o Health Care Admin;
o Business Admin;
o Human Resource Management or
related Health Care fields


 

Shmack

Guest
Reaction score
0
Points
0
Hello, I came to the forum to find information about an occupational transfer from PRes Med A into a PRes HCA. I have found other threads where people ask about joining as an HCA which does not apply to me (unless I release to re-enlist. Not my plan).

My unit's situation is a bit strange as it is a detachment, of a detachment, of a unit in another province... All of the HCA's I know of are in that other province. Our det is growing and suffers from a lack of officers. Would it be reasonable to say that the unit needs an HCA?

I have recently finished a BA in Archaeology and I doubt that it would be useful for considering me to become an HCA. Who would be the best bet for getting more information: my CO, the unit CO, or one of the HCA's?
 

mariomike
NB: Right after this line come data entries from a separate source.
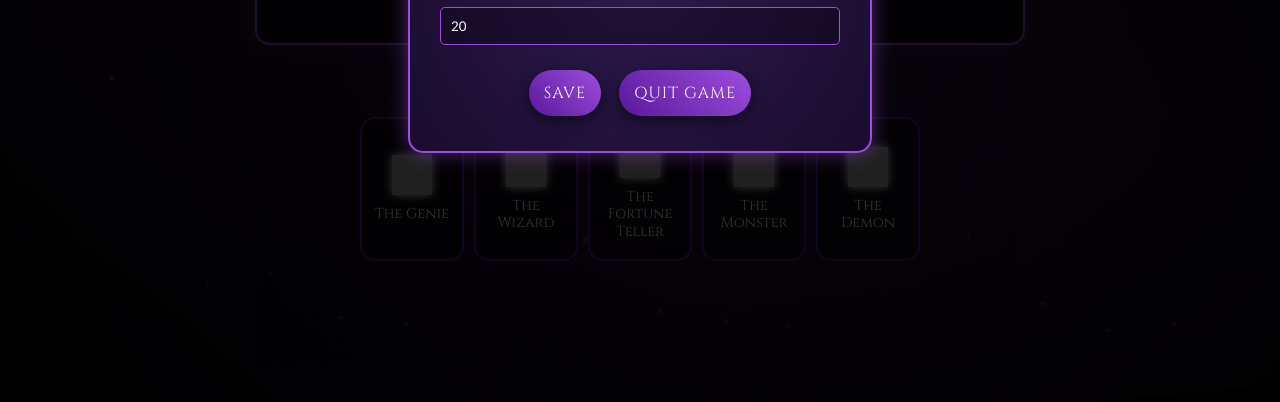
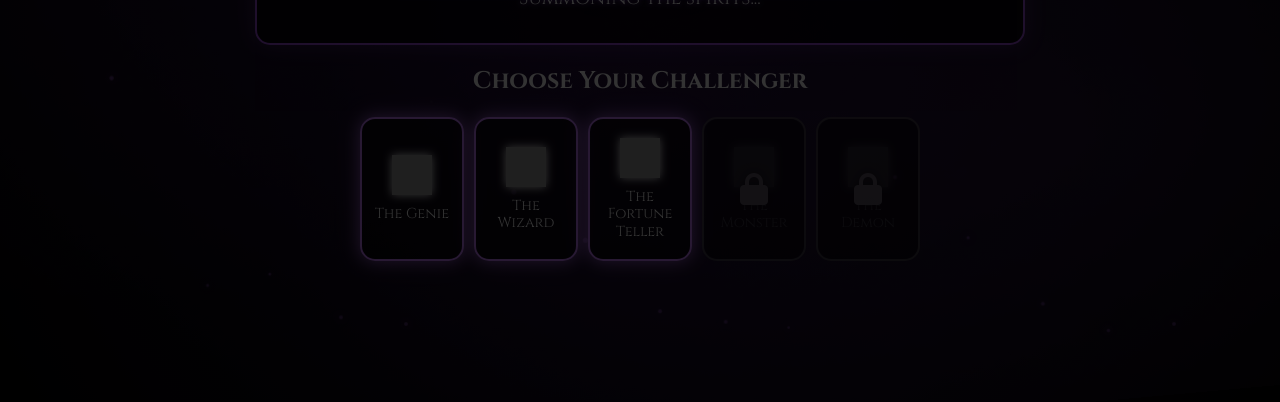
Before and after one commit to compsmart/oracle-ai-game, a FastAPI app: page / in a window 1280 px wide. Shown: the part 398-800 px from the top of the page. Run offline with FastAPI, Linux system fonts and the light colour scheme; grey boxes are pictures that could not be loaded.

Commit message:
added lockable characters

```diff
--- a/static/script.js
+++ b/static/script.js
@@ -13,6 +13,68 @@
 const playerNameInput = document.getElementById('player-name');
 const questionLimitInput = document.getElementById('question-limit');
 
+// Character Progress Tracking
+const UNLOCKABLE_CHARACTERS = ['demon', 'monster'];
+const STARTING_CHARACTERS = ['genie', 'wizard', 'fortune_teller'];
+
+function getBeatenCharacters() {
+    const beaten = localStorage.getItem('beatenCharacters');
+    return beaten ? JSON.parse(beaten) : [];
+}
+
+function markCharacterBeaten(personaId) {
+    const beaten = getBeatenCharacters();
+    if (!beaten.includes(personaId)) {
+        beaten.push(personaId);
+        localStorage.setItem('beatenCharacters', JSON.stringify(beaten));
+    }
+    updateCharacterLocks();
+}
+
+function areUnlockableCharactersAvailable() {
+    const beaten = getBeatenCharacters();
+    // Check if all starting characters have been beaten
+    return STARTING_CHARACTERS.every(char => beaten.includes(char));
+}
+
+function isCharacterLocked(personaId) {
+    if (!UNLOCKABLE_CHARACTERS.includes(personaId)) {
+        return false; // Starting characters are never locked
+    }
+    return !areUnlockableCharactersAvailable();
+}
+
+function updateCharacterLocks() {
+    const beaten = getBeatenCharacters();
+    const unlocked = areUnlockableCharactersAvailable();
+
+    // Update all persona cards
+    document.querySelectorAll('.persona-card').forEach(card => {
+        const personaId = card.getAttribute('data-persona-id');
+
+        // Remove existing states
+        card.classList.remove('locked', 'beaten');
+        const existingLock = card.querySelector('.lock-overlay');
+        if (existingLock) {
+            existingLock.remove();
+        }
+
+        // Check if locked
+        if (isCharacterLocked(personaId)) {
+            card.classList.add('locked');
+
+            // Add lock overlay
+            const lockOverlay = document.createElement('div');
+            lockOverlay.className = 'lock-overlay';
+            lockOverlay.innerHTML = '<i class="fas fa-lock"></i>';
+            card.appendChild(lockOverlay);
+        } else if (beaten.includes(personaId)) {
+            // Mark as beaten
+            card.classList.add('beaten');
+        }
+    });
+}
+
 // Load Settings on Start
 window.onload = () => {
     const savedName = localStorage.getItem('playerName');
@@ -27,6 +89,9 @@
 
     // Start rotating loading phrases
     startLoadingPhraseRotation();
+
+    // Initialize character locks
+    updateCharacterLocks();
 };
 
 // Loading phrase rotation
@@ -118,11 +183,18 @@
 
 // Close modal if clicked outside
 window.onclick = function(event) {
+    const settingsModal = document.getElementById('settings-modal');
+    const lockedModal = document.getElementById('locked-modal');
+
     if (event.target == settingsModal) {
         // Only close if name is set
         if (localStorage.getItem('playerName')) {
             closeSettings();
         }
+    }
+
+    if (event.target == lockedModal) {
+        closeLockedModal();
     }
 }
 
@@ -198,11 +270,38 @@
 }
 
 async function selectPersona(personaId, imageUrl) {
+    // Check if character is locked
+    if (isCharacterLocked(personaId)) {
+        showLockedModal();
+        return;
+    }
+
     stopLoadingPhraseRotation(); // Stop rotation when persona is selected
     if (imageUrl) {
         genieImg.src = imageUrl;
     }
     startGame(personaId);
+}
+
+function showLockedModal() {
+    const modal = document.getElementById('locked-modal');
+    const beaten = getBeatenCharacters();
+
+    // Update requirement checkmarks
+    STARTING_CHARACTERS.forEach(char => {
+        const reqElement = document.getElementById(`req-${char}`);
+        if (beaten.includes(char)) {
+            reqElement.classList.add('completed');
+        } else {
+            reqElement.classList.remove('completed');
+        }
+    });
+
+    modal.style.display = 'block';
+}
+
+function closeLockedModal() {
+    document.getElementById('locked-modal').style.display = 'none';
 }
 
 function startGame(personaId) {
@@ -311,9 +410,11 @@
                 inputArea.style.display = 'none';
             } else if (data.awaiting_play_again) {
                 // AI is asking if they want to play again - show Yes/No
+                // Check if this was a victory (AI guessed correctly)
+                // We need to track if AI won in the previous turn
                 inputArea.innerHTML = `
-                    <button class="btn answer-btn" style="width: 45%;" onclick="startGame('${currentPersonaId}')">Yes</button>
-                    <button class="btn answer-btn" style="width: 45%;" onclick="quitToHome()">No</button>
+                    <button class="btn answer-btn" style="width: 45%;" onclick="handlePlayAgain(true)">Yes</button>
+                    <button class="btn answer-btn" style="width: 45%;" onclick="handlePlayAgain(false)">No</button>
                 `;
                 inputArea.style.display = 'block';
             } else if (data.is_final_guess) {
@@ -377,11 +478,26 @@
     // Get current question count from UI
     const currentQuestionCount = parseInt(qCountSpan.innerText) || 0;
 
+    // Check if this is a "Yes" answer to the AI's final guess (AI wins)
+    const isYesToGuess = answer.toLowerCase() === 'yes' && currentQuestionCount > 0;
+    if (isYesToGuess) {
+        // Player lost, AI guessed correctly - mark character as beaten
+        markCharacterBeaten(currentPersonaId);
+    }
+
     socket.send(JSON.stringify({
         type: "answer",
         message: answer,
         question_number: currentQuestionCount
     }));
+}
+
+function handlePlayAgain(playAgain) {
+    if (playAgain) {
+        startGame(currentPersonaId);
+    } else {
+        quitToHome();
+    }
 }
 
 function submitCharacter() {
--- a/static/style.css
+++ b/static/style.css
@@ -311,7 +311,7 @@
 
 .persona-card {
     background: rgba(0, 0, 0, 0.6);
-    border: 2px solid #5a189a;
+    border: 2px solid #c77dff;
     border-radius: 15px;
     padding: 15px 10px;
     cursor: pointer;
@@ -324,6 +324,59 @@
     align-items: center;
     justify-content: center;
     gap: 10px;
+    position: relative;
+    box-shadow: 0 0 15px rgba(199, 125, 255, 0.6), 0 0 25px rgba(199, 125, 255, 0.3);
+}
+
+.persona-card:hover {
+    transform: scale(1.1);
+    border-color: #e0aaff;
+    box-shadow: 0 0 20px rgba(224, 170, 255, 0.8), 0 0 30px rgba(224, 170, 255, 0.4);
+}
+
+.persona-card.locked {
+    border-color: #555;
+    opacity: 0.6;
+    cursor: not-allowed;
+    box-shadow: none;
+}
+
+.persona-card.locked:hover {
+    transform: none;
+    border-color: #555;
+    box-shadow: none;
+}
+
+.persona-card.beaten {
+    border-color: #3d0066;
+    box-shadow: none;
+}
+
+.persona-card.beaten:hover {
+    border-color: #7b2cbf;
+    box-shadow: 0 0 15px rgba(123, 44, 191, 0.4);
+    transform: scale(1.1);
+}
+
+.lock-overlay {
+    position: absolute;
+    top: 0;
+    left: 0;
+    width: 100%;
+    height: 100%;
+    background: rgba(0, 0, 0, 0.7);
+    border-radius: 15px;
+    display: flex;
+    align-items: center;
+    justify-content: center;
+    z-index: 2;
+    pointer-events: none;
+}
+
+.lock-overlay i {
+    font-size: 32px;
+    color: #888;
+    filter: drop-shadow(0 0 5px rgba(0, 0, 0, 0.8));
 }
 
 .persona-card:hover {
@@ -410,19 +463,64 @@
     width: 100%;
     height: 100%;
     background-color: rgba(0,0,0,0.8);
+    overflow-y: auto;
 }
 
 .modal-content {
     background: radial-gradient(circle at center, #2d1b4e 0%, #1a0b2e 100%);
-    margin: 15% auto;
-    padding: 30px;
+    margin: 3% auto;
+    padding: 20px 30px;
     border: 2px solid #9d4edd;
     border-radius: 15px;
     width: 80%;
-    max-width: 400px;
+    max-width: 450px;
     text-align: center;
     box-shadow: 0 0 20px rgba(157, 78, 221, 0.5);
     position: relative;
+}
+
+.locked-message {
+    max-width: 450px;
+}
+
+.lock-icon-large {
+    font-size: 64px;
+    color: #c77dff;
+    margin-bottom: 20px;
+    animation: pulse 2s infinite;
+    filter: drop-shadow(0 0 15px rgba(199, 125, 255, 0.8));
+}
+
+.unlock-requirements {
+    margin: 25px 0;
+    text-align: left;
+    display: flex;
+    flex-direction: column;
+    gap: 15px;
+}
+
+.requirement {
+    display: flex;
+    align-items: center;
+    gap: 12px;
+    font-family: 'Cinzel', serif;
+    font-size: 1.1em;
+    color: #aaa;
+    transition: all 0.3s ease;
+}
+
+.requirement i {
+    font-size: 1.3em;
+    color: #555;
+}
+
+.requirement.completed {
+    color: #c77dff;
+}
+
+.requirement.completed i {
+    color: #00ff88;
+    filter: drop-shadow(0 0 5px rgba(0, 255, 136, 0.6));
 }
 
 .close {
--- a/templates/index.html
+++ b/templates/index.html
@@ -53,6 +53,33 @@
         </div>
     </div>
 
+    <div id="locked-modal" class="modal">
+        <div class="modal-content locked-message">
+            <span class="close" onclick="closeLockedModal()">&times;</span>
+            <div class="lock-icon-large">
+                <i class="fas fa-lock"></i>
+            </div>
+            <h2>Character Locked</h2>
+            <p>This powerful character awaits your mastery!</p>
+            <p>Defeat all three starting characters to unlock:</p>
+            <div class="unlock-requirements">
+                <div class="requirement" id="req-genie">
+                    <i class="fas fa-check-circle"></i>
+                    <span>The Genie</span>
+                </div>
+                <div class="requirement" id="req-wizard">
+                    <i class="fas fa-check-circle"></i>
+                    <span>The Wizard</span>
+                </div>
+                <div class="requirement" id="req-fortune_teller">
+                    <i class="fas fa-check-circle"></i>
+                    <span>The Fortune Teller</span>
+                </div>
+            </div>
+            <button class="btn" onclick="closeLockedModal()">Back to Selection</button>
+        </div>
+    </div>
+
     <div class="container">
         <div class="game-area">
             <div class="genie-avatar">
@@ -69,23 +96,23 @@
             <div class="controls" id="controls">
                 <h2 style="margin-bottom: 20px; font-family: 'Cinzel', serif;">Choose Your Challenger</h2>
                 <div class="persona-grid">
-                    <div class="persona-card" onclick="selectPersona('genie', '/static/images/characters/faces/outlined/genie.png')">
+                    <div class="persona-card" data-persona-id="genie" onclick="selectPersona('genie', '/static/images/characters/faces/outlined/genie.png')">
                         <img src="/static/images/characters/faces/outlined/genie.png" alt="Genie">
                         <p>The Genie</p>
                     </div>
-                    <div class="persona-card" onclick="selectPersona('wizard', '/static/images/characters/faces/outlined/wizard.png')">
+                    <div class="persona-card" data-persona-id="wizard" onclick="selectPersona('wizard', '/static/images/characters/faces/outlined/wizard.png')">
                         <img src="/static/images/characters/faces/outlined/wizard.png" alt="Wizard">
                         <p>The Wizard</p>
                     </div>
-                    <div class="persona-card" onclick="selectPersona('fortune_teller', '/static/images/characters/faces/outlined/fortune-teller.png')">
+                    <div class="persona-card" data-persona-id="fortune_teller" onclick="selectPersona('fortune_teller', '/static/images/characters/faces/outlined/fortune-teller.png')">
                         <img src="/static/images/characters/faces/outlined/fortune-teller.png" alt="Fortune Teller">
                         <p>The Fortune Teller</p>
                     </div>
-                    <div class="persona-card" onclick="selectPersona('monster', '/static/images/characters/faces/outlined/monster.png')">
+                    <div class="persona-card" data-persona-id="monster" onclick="selectPersona('monster', '/static/images/characters/faces/outlined/monster.png')">
                         <img src="/static/images/characters/faces/outlined/monster.png" alt="Monster">
                         <p>The Monster</p>
                     </div>
-                    <div class="persona-card" onclick="selectPersona('demon', '/static/images/characters/faces/outlined/demon.png')">
+                    <div class="persona-card" data-persona-id="demon" onclick="selectPersona('demon', '/static/images/characters/faces/outlined/demon.png')">
                         <img src="/static/images/characters/faces/outlined/demon.png" alt="Demon">
                         <p>The Demon</p>
                     </div>
```
Also changed, not shown: 1 other file.
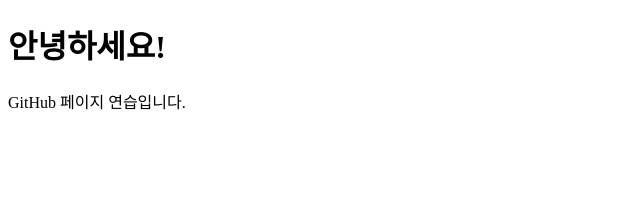
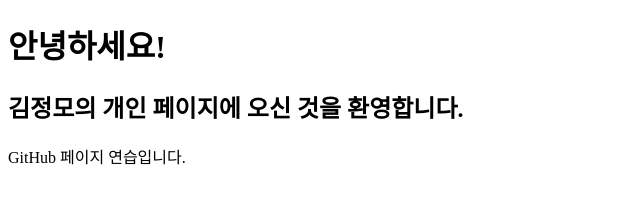
Before and after one commit to Jungmo-Kim/Jungmo-Kim.github.io, a plain HTML site: page index.html in a window 1280 px wide. Shown: the whole page, without its empty margins (0-640 px from the left). Drawn offline with Linux system fonts and the light colour scheme.

Commit message:
update index.html

```diff
--- a/index.html
+++ b/index.html
@@ -7,6 +7,7 @@
 </head>
 <body>
     <h1>안녕하세요!</h1>
+    <h2>김정모의 개인 페이지에 오신 것을 환영합니다.</h2>
 
     GitHub 페이지 연습입니다.
 </body>
```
Moderator
Staff member
Directing Staff
Subscriber
Mentor
Reaction score
381
Points
1,130
Shmack said:
Our det is growing and suffers from a lack of officers.

You may find these discussions of interest.

NCM to Officer,

https://www.google.ca/search?q=site%3Aarmy.ca+ncm+to+officer&sourceid=ie7&rls=com.microsoft:en-CA:IE-Address&ie=&oe=&rlz=1I7GGHP_en-GBCA592&gfe_rd=cr&ei=cuq8Vue3A6aC8Qf_3LHADQ&gws_rd=ssl#

 

Staff Weenie

Full Member
Reaction score
18
Points
280
Archaeology certainly isn't the preferred degree for HCA - but it is not necessarily a showstopper. BTW - my first degree was History, and I started a second one in Archaeology before doing the MA in War Studies - no link at all to health care.  What is currently happening, is that the preferred and acceptable degree requirements for Res F HCA are under review (and have been for some time).  In the interim, if a unit has an individual that wishes to join, or to take their Commission, then the unit can apply through 4 H Svcs Gp to the MOS Advisor for a waiver. If there are no other applicants with the preferred or acceptable degree, and the unit is short of HCA, then a waiver may be granted.

The greater issue is that you're not even in the same Province as 35 Fd Amb.  Currently, 23 Fd Amb has a Pl located in London ON, and I believe it has been provided an HCA or a GDNO as Pl Comd. I am in 28 Fd Amb, and we have looked at how to beef up our capability to support in Kingston, and Sudbury and the north - we may look at requesting a Pl allocation for this. If the CO of 35 Fd Amb feels that a strong case could be made to upgrade the Det in St John's to a Pl, then perhaps 4 H Svcs Gp could support it to CF H Svcs Gp.  Otherwise, the CO of 35 Fd Amb could, should they have vacant HCA positions, recommend your Commissioning (provided you meet all of the other requirements, and get the educational waiver), and opt to have you employed in St John's.
 

Shmack

Guest
Reaction score
0
Points
0
Thank you for your replies. I'll talk to everyone I can and get in touch with the CO to figure out my next steps.
 
Top